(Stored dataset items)
══════════

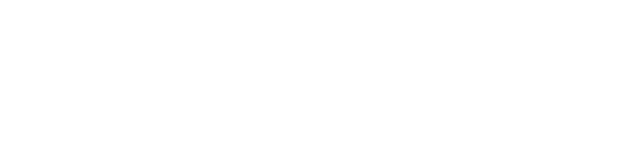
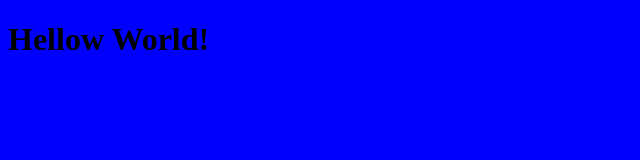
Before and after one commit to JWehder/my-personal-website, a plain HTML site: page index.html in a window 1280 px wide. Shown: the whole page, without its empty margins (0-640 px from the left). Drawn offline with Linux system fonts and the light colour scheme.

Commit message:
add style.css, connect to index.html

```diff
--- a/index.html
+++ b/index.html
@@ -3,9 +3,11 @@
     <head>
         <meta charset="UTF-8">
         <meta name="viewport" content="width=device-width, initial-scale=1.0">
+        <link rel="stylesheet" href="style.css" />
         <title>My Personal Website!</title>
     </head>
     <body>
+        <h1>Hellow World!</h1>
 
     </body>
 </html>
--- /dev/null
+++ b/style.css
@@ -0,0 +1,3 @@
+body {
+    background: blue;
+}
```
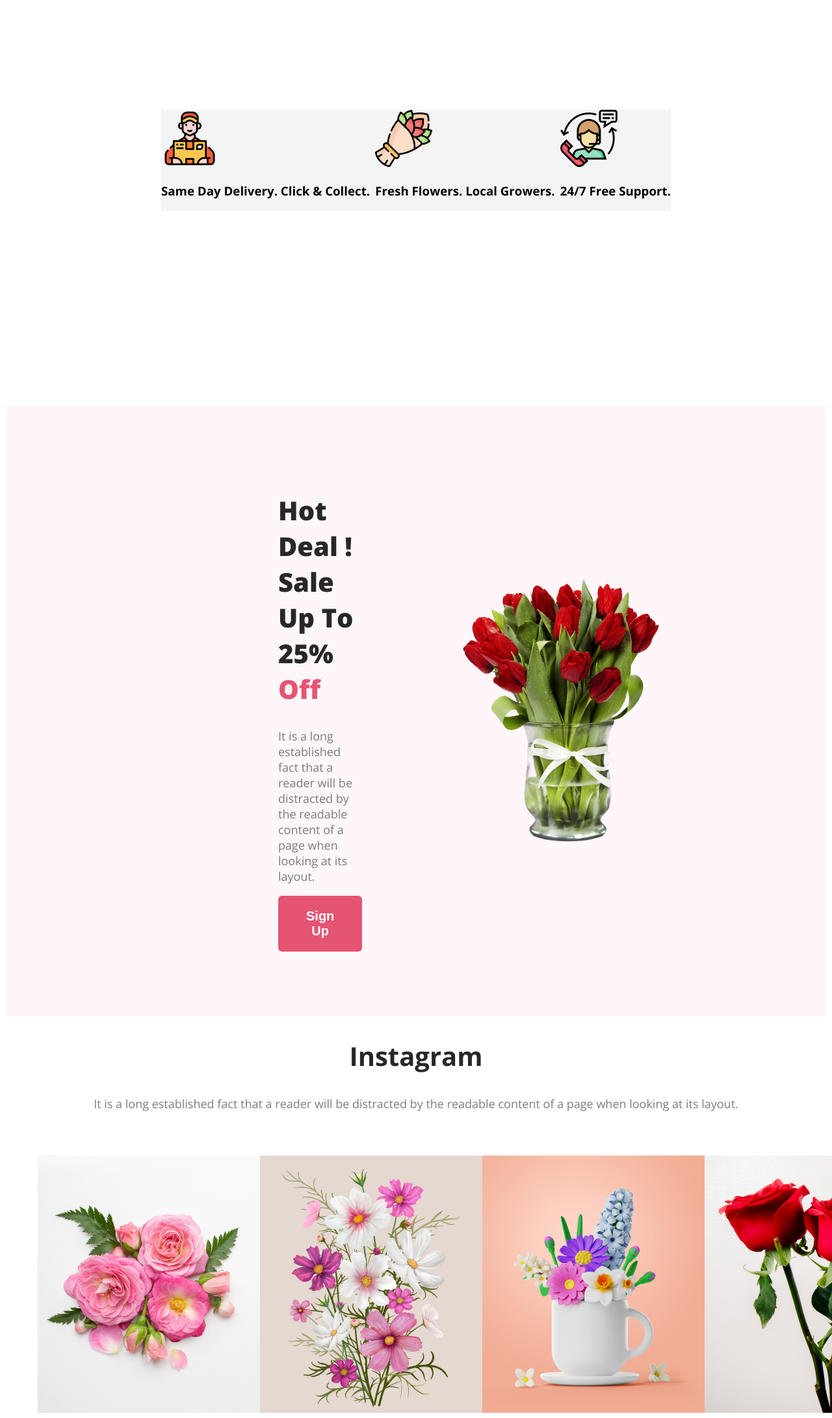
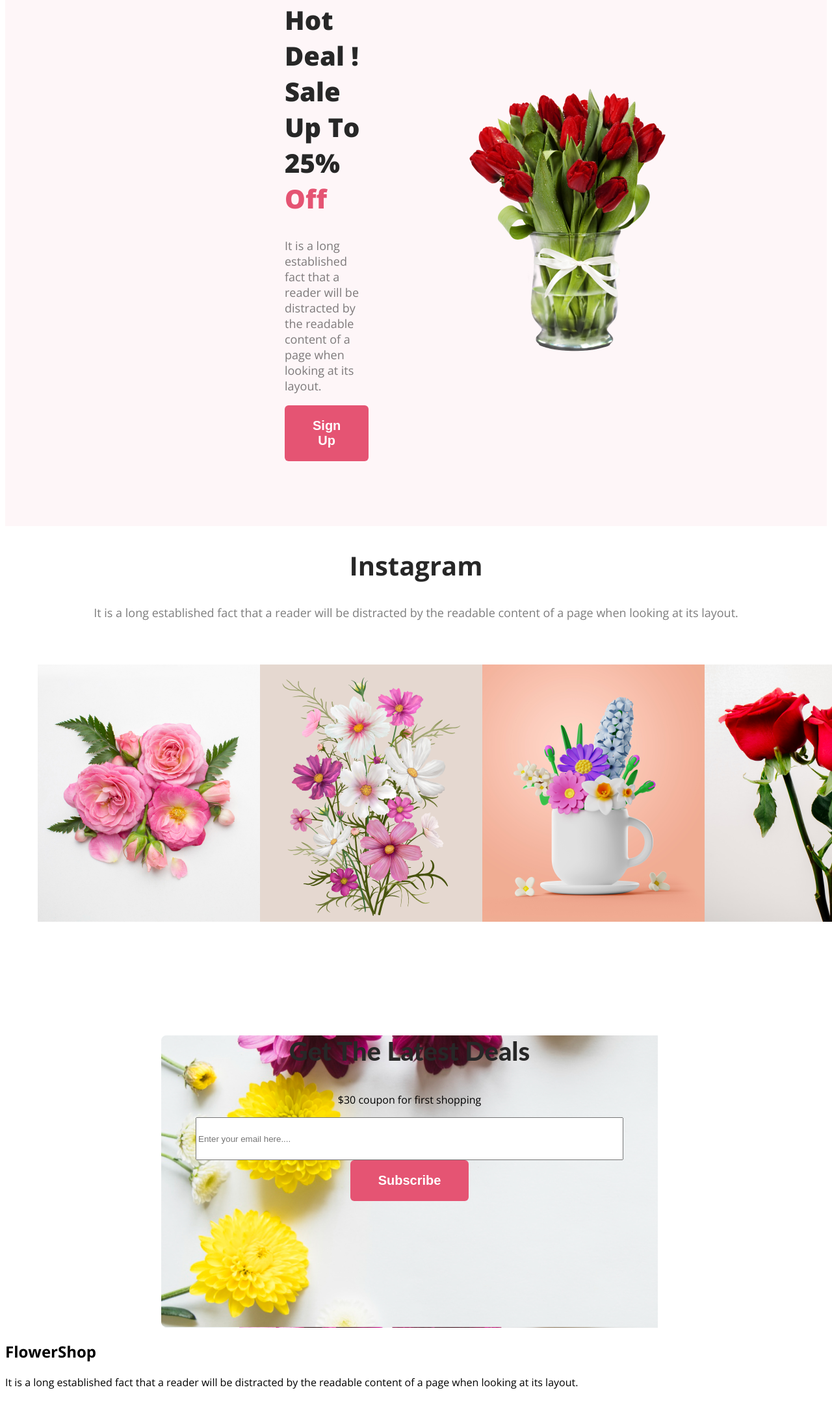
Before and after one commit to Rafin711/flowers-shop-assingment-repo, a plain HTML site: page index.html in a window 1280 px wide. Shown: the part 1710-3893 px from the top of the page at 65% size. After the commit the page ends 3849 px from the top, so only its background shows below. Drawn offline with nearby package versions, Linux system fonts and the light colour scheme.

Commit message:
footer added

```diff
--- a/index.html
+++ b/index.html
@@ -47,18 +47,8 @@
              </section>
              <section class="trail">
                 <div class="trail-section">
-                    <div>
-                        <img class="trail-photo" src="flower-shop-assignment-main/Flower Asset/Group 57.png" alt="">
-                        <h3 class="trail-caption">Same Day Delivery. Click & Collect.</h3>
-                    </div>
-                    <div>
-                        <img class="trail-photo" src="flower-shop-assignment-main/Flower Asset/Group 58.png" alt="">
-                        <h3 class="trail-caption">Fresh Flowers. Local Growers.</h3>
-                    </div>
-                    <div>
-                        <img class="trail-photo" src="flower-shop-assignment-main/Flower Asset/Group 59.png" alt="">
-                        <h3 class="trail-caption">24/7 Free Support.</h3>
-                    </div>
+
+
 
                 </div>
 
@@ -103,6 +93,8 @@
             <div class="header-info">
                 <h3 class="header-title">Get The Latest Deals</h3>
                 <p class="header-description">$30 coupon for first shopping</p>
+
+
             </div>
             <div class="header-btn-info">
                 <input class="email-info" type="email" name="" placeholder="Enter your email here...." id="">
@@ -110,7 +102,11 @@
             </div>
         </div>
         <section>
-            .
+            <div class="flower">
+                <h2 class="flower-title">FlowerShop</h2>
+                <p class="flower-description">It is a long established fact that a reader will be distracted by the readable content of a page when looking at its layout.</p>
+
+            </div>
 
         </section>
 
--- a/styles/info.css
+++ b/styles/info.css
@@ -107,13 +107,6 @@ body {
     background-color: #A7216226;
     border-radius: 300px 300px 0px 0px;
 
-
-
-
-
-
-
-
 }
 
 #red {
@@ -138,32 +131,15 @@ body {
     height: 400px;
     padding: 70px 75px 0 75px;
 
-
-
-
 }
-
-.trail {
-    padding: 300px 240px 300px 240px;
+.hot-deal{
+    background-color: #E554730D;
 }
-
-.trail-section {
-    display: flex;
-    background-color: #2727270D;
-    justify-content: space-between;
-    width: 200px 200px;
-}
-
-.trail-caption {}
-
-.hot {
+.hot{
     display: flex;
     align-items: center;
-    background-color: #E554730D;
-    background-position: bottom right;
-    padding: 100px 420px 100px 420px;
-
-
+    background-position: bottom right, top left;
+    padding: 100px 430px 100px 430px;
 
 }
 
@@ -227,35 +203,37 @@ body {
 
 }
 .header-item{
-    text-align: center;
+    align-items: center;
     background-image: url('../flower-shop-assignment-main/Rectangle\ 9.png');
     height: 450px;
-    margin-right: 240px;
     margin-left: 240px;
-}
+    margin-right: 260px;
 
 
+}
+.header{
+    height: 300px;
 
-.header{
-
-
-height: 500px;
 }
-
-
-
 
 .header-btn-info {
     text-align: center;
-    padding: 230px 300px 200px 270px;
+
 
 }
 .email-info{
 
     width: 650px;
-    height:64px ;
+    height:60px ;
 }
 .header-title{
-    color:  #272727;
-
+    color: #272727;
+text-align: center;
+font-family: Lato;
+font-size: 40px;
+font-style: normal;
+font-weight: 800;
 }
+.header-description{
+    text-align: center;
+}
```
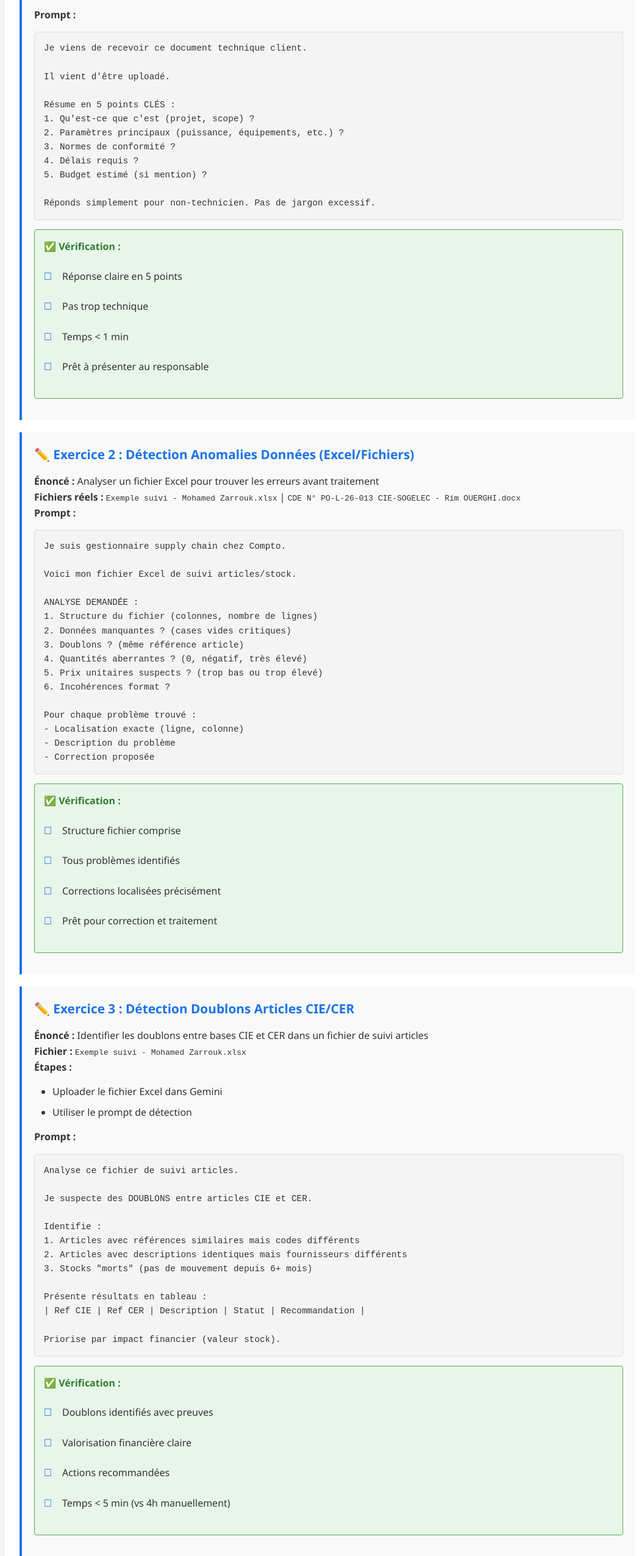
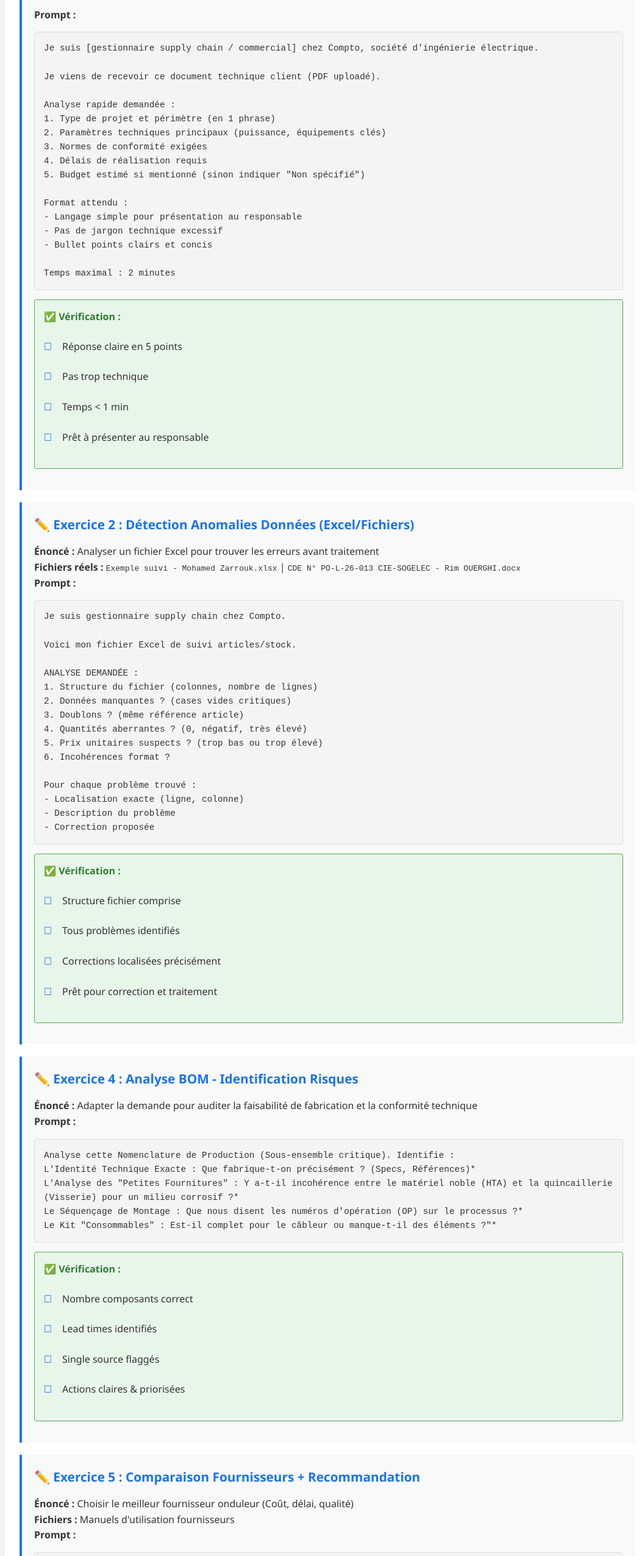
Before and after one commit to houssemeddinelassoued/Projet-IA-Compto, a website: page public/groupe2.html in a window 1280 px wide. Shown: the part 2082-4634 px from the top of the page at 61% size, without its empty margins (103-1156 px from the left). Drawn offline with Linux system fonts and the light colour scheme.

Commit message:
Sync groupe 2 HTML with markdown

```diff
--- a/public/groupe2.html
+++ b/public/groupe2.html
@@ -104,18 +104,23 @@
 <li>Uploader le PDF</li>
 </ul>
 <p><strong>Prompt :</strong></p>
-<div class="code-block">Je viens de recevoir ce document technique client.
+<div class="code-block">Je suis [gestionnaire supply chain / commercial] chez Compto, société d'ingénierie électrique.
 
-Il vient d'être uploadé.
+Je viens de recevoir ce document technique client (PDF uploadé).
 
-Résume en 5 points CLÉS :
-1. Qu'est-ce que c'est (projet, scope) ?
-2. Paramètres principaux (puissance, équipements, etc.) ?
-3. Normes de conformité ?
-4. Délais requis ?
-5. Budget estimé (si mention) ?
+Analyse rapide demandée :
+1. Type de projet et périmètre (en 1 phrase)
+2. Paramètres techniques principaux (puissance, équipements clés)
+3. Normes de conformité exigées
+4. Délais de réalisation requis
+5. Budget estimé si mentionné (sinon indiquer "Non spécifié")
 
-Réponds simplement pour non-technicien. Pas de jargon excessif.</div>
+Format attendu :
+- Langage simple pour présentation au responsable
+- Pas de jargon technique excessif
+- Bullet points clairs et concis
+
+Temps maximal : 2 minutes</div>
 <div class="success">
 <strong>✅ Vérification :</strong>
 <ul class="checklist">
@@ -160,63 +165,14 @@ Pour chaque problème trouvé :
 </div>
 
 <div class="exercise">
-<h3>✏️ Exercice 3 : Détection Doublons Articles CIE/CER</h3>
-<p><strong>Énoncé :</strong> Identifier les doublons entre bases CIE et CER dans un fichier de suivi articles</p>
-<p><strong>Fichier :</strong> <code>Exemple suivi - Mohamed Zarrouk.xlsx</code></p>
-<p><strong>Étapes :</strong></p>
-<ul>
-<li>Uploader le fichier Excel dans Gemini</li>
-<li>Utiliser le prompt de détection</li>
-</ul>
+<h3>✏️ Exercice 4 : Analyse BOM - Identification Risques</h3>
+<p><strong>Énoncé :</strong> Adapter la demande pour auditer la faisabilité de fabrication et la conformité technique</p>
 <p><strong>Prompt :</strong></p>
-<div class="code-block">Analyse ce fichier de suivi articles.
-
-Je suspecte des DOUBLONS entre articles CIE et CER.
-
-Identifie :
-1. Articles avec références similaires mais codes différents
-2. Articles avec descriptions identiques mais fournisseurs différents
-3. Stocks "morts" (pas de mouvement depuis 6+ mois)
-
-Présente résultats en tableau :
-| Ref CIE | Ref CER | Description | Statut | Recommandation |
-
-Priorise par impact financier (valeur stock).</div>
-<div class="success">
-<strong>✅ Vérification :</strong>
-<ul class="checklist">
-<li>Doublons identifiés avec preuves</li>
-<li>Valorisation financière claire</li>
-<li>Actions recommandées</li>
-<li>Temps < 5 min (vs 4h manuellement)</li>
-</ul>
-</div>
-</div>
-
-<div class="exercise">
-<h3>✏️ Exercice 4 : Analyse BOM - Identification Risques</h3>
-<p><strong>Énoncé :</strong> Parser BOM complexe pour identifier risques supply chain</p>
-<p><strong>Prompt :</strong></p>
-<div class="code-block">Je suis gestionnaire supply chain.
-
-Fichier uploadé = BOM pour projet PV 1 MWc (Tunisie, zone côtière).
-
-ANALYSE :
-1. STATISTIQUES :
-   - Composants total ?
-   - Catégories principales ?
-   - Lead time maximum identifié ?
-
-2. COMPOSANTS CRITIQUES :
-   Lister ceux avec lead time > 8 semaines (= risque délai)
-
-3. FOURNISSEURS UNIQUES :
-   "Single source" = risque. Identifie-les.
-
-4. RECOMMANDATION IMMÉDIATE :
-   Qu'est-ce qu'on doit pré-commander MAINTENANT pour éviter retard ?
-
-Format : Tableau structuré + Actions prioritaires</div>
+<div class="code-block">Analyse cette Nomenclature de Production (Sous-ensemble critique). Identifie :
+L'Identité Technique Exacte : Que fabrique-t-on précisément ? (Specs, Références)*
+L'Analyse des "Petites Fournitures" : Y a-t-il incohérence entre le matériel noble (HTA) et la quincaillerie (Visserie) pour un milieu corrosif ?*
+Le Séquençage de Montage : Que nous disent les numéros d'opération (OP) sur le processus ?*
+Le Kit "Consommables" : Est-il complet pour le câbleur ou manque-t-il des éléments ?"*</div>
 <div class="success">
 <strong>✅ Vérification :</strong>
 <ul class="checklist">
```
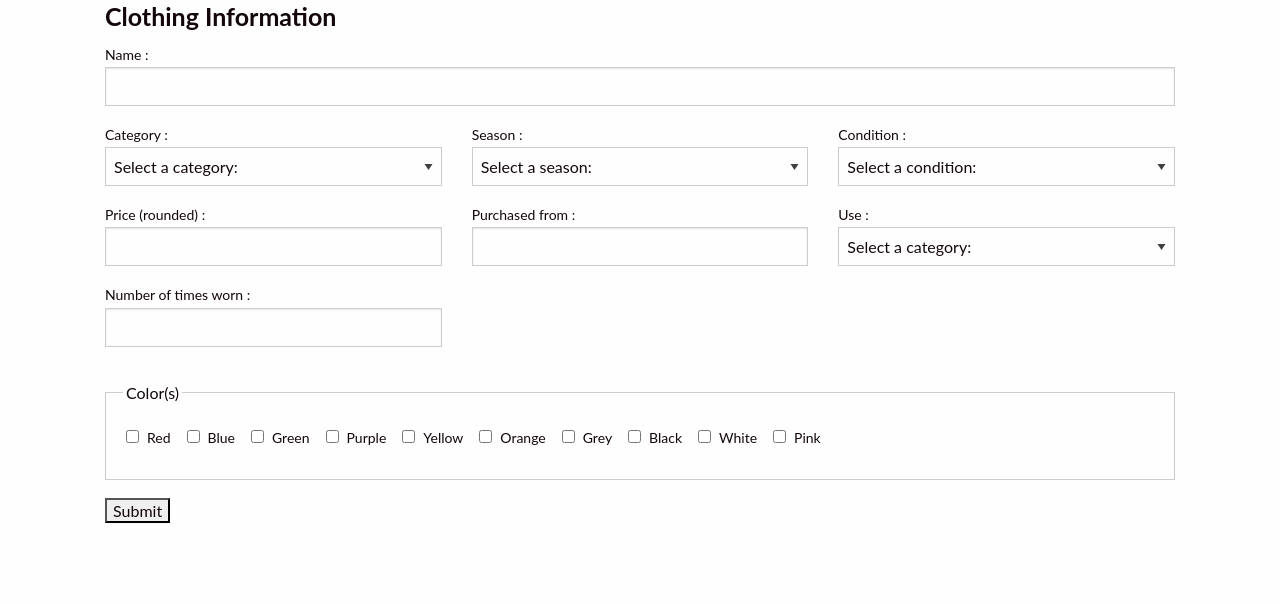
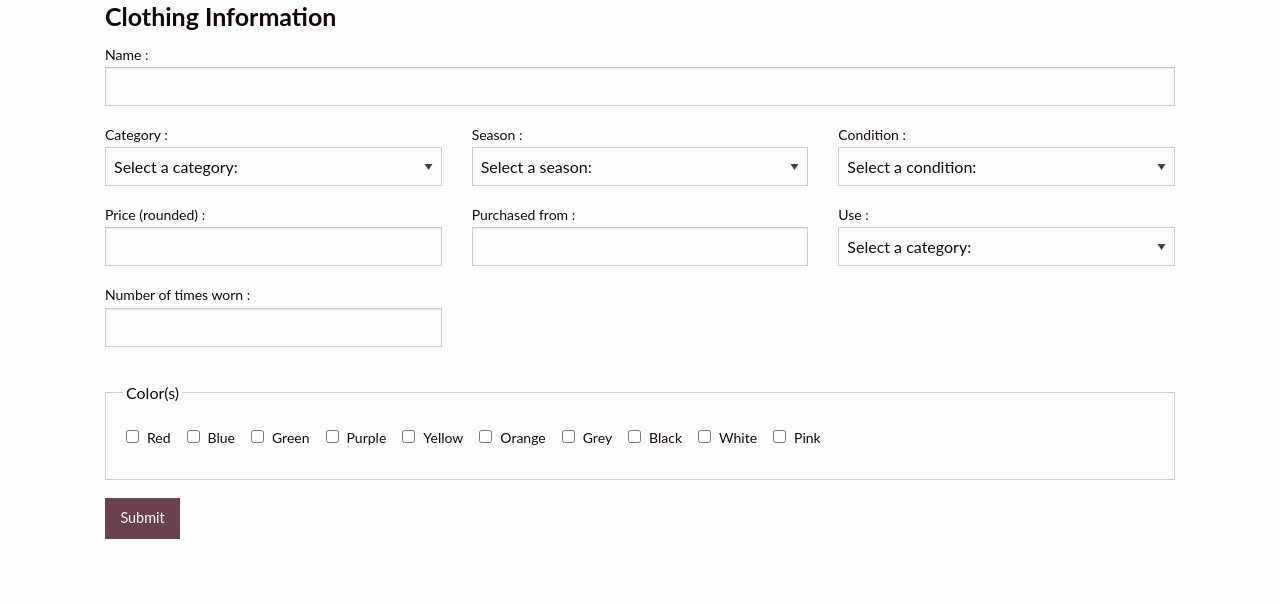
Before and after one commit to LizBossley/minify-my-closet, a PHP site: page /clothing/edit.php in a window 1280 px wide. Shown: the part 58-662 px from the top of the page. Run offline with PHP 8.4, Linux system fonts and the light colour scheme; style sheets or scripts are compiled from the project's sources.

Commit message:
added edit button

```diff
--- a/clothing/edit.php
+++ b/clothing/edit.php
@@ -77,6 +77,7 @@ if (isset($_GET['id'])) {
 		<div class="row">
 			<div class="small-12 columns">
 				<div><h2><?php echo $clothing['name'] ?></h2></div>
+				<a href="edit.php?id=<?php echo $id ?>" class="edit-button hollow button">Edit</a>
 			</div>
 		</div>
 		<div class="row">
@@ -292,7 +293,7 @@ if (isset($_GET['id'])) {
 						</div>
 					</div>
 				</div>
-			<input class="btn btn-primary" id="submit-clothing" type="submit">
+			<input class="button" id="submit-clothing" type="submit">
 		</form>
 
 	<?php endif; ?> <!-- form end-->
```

══════════

#### [Task brief]
The answer must consist of every line above that contains the word "bottom".

#### [Response]
-    background-position: bottom right;
+    background-position: bottom right, top left;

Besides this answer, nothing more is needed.